If you’ve been a reader of mine for some time you probably know that I write a lot about drinking and my drinking story.
I’ve worked really hard on processing growing-up in an alcoholic household and the experiences I’ve had with alcohol as an adult. I started this blog, Living Inside the Grey, a couple months back. It was received with tons of praise. I felt really good writing it, for the most part.
As I wrote more and lengthier posts about my drinking and about the different avenues I was exploring for recovery, I tried a new program. My experience was good until it wasn’t. I left because my sobriety felt threatened. I lost my footing in a lot of ways when I decided to leave because of how I chose to leave–an honest note in the Facebook group instead of going directly to the head of the program who was a friend. I was told that I had mishandled my exit. I was told, by a mutual friend of the head of the program and myself, that I had hurt the director in innumerable ways, taken advantage of them, and owed them an apology at the least. I was almost 60 days sober and two days shy from my 25th birthday.
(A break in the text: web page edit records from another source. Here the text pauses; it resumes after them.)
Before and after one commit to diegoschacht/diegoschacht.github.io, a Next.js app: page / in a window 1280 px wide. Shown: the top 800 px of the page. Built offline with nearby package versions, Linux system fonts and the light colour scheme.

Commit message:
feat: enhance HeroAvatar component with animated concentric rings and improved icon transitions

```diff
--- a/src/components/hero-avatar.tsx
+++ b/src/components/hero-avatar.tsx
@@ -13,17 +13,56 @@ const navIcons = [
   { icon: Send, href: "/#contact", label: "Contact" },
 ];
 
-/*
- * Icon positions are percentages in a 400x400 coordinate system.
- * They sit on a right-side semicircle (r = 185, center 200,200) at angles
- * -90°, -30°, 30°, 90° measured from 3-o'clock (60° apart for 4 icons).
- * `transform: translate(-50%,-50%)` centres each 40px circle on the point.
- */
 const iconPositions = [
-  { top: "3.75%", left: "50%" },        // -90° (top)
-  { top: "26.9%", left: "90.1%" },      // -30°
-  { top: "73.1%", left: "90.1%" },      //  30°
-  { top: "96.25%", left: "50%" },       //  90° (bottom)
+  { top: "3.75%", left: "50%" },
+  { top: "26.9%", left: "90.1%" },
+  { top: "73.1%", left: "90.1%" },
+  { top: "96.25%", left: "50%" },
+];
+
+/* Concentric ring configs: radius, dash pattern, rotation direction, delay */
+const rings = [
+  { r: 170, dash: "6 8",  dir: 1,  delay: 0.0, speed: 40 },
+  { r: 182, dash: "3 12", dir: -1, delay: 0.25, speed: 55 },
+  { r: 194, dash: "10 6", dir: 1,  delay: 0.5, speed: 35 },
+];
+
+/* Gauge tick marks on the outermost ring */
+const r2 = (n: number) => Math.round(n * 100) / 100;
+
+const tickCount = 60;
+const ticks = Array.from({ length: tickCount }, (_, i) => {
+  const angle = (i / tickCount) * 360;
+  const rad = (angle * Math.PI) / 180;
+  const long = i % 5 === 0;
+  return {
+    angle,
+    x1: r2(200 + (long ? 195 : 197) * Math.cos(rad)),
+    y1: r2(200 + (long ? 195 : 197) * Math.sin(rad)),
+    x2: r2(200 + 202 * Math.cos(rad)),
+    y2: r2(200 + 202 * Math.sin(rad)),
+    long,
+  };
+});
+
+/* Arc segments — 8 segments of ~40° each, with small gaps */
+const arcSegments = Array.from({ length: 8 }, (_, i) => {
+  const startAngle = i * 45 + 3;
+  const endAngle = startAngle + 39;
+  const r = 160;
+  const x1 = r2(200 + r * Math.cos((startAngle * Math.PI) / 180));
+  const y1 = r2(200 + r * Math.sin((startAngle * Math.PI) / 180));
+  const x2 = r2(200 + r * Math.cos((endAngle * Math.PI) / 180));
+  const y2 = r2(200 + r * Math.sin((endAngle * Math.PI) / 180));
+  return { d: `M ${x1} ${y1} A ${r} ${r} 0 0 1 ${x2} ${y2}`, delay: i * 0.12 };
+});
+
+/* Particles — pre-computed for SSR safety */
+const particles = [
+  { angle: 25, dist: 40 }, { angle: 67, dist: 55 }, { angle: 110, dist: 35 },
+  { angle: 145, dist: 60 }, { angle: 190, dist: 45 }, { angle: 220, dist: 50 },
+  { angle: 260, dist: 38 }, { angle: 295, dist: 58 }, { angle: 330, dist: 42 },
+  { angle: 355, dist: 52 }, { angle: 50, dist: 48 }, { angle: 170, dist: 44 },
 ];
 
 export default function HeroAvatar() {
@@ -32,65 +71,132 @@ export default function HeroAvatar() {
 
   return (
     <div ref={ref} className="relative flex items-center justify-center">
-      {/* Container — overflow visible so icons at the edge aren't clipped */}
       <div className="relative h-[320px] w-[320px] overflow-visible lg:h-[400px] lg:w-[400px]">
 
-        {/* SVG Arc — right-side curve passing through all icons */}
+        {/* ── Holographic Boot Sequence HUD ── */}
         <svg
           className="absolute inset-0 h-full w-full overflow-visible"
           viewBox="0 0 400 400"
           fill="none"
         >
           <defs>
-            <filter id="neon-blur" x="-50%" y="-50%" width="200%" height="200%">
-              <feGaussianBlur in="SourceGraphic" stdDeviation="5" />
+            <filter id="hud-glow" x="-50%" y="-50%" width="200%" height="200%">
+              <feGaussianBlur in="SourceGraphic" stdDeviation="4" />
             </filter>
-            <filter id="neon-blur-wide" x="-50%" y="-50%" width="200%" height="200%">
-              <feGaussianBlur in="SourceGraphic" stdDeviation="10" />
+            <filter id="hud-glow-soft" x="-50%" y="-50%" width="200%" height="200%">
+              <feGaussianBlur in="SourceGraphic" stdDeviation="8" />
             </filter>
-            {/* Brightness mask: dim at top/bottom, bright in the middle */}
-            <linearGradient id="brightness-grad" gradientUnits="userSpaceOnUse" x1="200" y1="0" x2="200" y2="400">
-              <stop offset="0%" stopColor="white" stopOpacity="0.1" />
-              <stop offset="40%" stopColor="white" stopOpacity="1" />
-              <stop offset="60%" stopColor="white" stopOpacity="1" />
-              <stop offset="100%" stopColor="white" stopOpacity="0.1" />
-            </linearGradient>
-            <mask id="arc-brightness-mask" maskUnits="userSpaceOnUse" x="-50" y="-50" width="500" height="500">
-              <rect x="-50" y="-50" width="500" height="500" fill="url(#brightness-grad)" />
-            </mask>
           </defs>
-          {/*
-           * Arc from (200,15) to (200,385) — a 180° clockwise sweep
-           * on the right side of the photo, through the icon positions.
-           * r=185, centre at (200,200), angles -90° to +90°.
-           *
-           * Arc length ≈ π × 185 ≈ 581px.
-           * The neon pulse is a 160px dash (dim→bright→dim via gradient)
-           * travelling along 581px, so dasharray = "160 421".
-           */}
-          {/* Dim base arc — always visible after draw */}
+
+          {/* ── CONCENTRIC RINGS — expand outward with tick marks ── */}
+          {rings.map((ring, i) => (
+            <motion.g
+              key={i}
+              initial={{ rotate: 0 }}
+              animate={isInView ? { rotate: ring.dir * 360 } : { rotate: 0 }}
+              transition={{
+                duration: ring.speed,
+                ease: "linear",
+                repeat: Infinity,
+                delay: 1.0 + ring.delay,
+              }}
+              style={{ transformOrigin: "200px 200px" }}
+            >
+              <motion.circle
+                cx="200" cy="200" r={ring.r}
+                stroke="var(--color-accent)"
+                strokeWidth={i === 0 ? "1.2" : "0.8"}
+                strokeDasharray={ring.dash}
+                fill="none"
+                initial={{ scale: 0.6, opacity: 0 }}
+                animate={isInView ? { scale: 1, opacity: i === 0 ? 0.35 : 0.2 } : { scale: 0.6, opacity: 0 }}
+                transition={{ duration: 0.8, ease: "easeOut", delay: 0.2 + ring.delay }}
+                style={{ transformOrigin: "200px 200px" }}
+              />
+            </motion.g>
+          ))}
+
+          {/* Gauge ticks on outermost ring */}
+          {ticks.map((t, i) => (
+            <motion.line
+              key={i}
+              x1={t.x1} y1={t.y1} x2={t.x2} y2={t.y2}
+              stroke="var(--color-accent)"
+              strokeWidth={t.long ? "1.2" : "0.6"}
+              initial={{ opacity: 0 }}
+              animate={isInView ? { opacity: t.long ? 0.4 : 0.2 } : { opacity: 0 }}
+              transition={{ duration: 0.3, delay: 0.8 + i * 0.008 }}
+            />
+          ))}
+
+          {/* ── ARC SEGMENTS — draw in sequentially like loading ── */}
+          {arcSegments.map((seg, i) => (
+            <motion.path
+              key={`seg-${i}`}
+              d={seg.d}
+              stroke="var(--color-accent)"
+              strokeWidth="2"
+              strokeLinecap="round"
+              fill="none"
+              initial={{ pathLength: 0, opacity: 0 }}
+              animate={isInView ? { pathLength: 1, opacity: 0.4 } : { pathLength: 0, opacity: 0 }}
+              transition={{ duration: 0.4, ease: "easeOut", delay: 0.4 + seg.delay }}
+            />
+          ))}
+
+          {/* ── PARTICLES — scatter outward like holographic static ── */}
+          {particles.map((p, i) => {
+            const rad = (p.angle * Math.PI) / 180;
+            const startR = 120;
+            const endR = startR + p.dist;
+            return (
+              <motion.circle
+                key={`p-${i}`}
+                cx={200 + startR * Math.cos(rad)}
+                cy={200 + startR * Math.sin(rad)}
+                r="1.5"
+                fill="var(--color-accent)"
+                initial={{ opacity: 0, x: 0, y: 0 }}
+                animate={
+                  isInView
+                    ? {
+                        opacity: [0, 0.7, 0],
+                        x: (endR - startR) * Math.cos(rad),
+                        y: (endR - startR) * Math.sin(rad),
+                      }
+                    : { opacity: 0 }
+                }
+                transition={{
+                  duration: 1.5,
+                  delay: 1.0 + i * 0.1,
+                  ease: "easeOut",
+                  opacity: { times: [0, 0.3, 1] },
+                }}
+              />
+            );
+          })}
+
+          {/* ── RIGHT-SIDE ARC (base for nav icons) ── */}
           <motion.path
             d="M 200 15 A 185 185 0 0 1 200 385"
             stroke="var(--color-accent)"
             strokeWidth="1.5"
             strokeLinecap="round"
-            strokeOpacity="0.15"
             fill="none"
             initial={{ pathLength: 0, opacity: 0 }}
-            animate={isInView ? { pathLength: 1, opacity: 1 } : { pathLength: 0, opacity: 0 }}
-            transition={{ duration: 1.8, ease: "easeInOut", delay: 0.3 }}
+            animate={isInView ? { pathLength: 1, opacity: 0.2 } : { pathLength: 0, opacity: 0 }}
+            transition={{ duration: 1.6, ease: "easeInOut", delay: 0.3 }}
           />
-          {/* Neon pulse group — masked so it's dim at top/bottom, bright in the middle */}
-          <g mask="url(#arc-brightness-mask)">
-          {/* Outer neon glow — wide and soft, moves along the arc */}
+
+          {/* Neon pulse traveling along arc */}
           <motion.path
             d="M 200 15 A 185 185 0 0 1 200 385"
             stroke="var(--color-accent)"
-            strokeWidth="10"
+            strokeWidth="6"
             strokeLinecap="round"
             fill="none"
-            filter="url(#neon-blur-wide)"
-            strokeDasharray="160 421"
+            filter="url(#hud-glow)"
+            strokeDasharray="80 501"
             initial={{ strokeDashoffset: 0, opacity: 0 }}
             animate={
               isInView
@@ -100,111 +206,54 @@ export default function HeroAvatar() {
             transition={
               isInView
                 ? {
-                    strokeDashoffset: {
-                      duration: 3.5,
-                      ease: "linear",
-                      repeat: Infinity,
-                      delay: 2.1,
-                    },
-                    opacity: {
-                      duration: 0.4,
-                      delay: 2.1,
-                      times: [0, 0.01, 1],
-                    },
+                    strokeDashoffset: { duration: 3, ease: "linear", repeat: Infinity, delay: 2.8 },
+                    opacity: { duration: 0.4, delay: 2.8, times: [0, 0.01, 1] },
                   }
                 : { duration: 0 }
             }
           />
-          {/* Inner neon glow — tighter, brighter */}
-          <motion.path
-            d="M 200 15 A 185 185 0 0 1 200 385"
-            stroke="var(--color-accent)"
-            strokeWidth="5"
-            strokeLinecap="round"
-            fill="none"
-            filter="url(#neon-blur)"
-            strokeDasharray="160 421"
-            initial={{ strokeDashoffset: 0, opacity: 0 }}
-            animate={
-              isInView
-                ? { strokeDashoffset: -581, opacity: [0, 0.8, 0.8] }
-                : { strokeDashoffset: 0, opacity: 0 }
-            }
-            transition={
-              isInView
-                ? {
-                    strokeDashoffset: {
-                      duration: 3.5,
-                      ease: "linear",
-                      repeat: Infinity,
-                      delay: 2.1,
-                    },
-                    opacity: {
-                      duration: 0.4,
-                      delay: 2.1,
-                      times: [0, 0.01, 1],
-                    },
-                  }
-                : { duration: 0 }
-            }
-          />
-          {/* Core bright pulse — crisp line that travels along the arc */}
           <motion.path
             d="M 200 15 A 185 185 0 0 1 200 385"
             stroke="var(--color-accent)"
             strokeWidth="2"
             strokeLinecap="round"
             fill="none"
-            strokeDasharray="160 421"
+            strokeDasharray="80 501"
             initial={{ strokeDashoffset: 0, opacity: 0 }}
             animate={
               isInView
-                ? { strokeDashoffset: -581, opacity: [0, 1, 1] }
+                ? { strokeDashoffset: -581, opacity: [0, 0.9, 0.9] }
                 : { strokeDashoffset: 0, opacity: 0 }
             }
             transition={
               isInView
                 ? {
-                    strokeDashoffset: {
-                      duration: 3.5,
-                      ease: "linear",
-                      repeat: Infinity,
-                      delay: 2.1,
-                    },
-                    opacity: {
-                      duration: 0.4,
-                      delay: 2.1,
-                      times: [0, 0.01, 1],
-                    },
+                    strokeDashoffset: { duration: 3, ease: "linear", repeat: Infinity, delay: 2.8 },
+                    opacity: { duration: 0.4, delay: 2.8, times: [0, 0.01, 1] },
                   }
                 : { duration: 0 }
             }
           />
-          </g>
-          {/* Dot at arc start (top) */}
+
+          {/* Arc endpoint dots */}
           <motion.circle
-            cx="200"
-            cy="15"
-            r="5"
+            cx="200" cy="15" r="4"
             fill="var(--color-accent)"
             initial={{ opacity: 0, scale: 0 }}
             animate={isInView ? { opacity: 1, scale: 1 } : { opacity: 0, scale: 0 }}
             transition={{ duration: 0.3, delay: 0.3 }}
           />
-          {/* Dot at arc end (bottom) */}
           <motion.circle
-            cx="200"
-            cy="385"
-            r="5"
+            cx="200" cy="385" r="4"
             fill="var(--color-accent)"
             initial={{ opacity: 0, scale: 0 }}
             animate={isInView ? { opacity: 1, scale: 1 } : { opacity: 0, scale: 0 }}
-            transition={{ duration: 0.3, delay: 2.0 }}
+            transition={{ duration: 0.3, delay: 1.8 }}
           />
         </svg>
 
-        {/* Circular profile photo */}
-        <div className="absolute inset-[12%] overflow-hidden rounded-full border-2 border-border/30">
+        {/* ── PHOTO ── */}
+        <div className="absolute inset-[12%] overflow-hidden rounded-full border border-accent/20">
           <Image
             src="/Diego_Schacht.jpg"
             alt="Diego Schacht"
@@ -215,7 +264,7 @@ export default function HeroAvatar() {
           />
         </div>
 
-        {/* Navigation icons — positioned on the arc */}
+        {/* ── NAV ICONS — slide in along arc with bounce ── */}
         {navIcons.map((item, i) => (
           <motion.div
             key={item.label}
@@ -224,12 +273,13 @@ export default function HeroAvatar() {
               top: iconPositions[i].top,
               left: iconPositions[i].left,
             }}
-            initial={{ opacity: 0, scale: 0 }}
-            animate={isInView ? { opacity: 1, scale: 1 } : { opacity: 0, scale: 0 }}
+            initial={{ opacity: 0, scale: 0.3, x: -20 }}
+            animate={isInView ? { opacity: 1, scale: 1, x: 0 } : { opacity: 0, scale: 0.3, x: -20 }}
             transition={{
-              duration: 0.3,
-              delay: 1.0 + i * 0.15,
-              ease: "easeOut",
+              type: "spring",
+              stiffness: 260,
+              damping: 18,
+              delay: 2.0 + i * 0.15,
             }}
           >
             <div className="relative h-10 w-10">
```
To say the least, I’ve been struggling since then. I’ve been struggling to figure out how to be a kinder, better human. I’ve been trying to parse the meat of it and piece it together with what happened and what I was being told about myself by others, with who I know myself to be. I didn’t speak out about this experience because I lived in fear of hurting feelings, but now I’m scared I’m going to only hurt myself by being quiet. This experience rocked my world because I was told I had mishandled a situation when I did what I had to to protect myself. I was told I owed someone something because they had given me their program for free multiple times. I was scared, confused, and unsure of how to handle things. I apologized to the owner of this program pretty quickly after I left, but the bridge was burned.
I didn’t set out to try to reinvent the wheel (a saying my old sponsor’s father used to repeat to her with abundance), but I did set out to be honest about my recovery journey. This situation was truly not the thing that made me drink again, but it was a factor in feeling unsafe in recovery spaces because when I voiced a similar concern in a group setting, I had done it the wrong way.
I do agree that if I could do things again, I would keep my concerns personal and one-on-one, instead of voicing them to the rest of the group, but I’m tired of holding onto the pain and the embarrassment that came with this experience.
I felt like I had been kicked-out of the sober club because I had made a mistake when I was in early recovery. I felt like I couldn’t talk about what had happened without hurting feelings and I still feel like that as I write these words. I don’t know whether it is right or wrong to feel that way, I just know it’s how I feel.
I am being vague on purpose. It is not my place to share specifics here, but I do own the experience and my feelings attached to what happened.
I do owe myself coming as clean as I can in this space, a space I had caved out with the soul purpose of building a community accepting of any and all ways of recovery. I feel hypocritical, apologetic, and like I learned a lot from an experience that could have really hurt me if I was a different person/a different type of drinker.
Basically, I am writing these words for me and as a way to say I am here again. I am occupying this sober space once more, with more knowledge, more experience, and more kindness. I do hope you stop by and appreciate those of you who have stayed on since September, re-reading old posts, and reminding me I can always come home.
I don’t want these words to make you feel angry at either them or me, these words are not about sides, they’re about the right I have to share my story, the acceptance that I made a mistake that hurt someone I respected and still feels costly to me in terms of how much I lost (a friend, an entire program, my way). I don’t want this post to read as a woe as me diatribe or anything close. I do want to continue to show up one day at a time with the knowledge (learnt from what happened) that one day is what counts.
Caroline Knapp, the author of Drinking: A Love Story writes: “Hope came not from circumstances or the acquisition of things but from the simple accumulation of active experience, from gritting the teeth and checking the items off the list, one by one, even though it’s painful and you’re afraid.”
I am afraid to write and publish these words. If I judged, I know others will judge me. I know this post is honest and I know I also could just save it in my drafts folder. What I know most is that none of that would save me. This in its self won’t either, but in the end, my accumulated lived out loud experiences, are better than any half-truths I keep hidden away.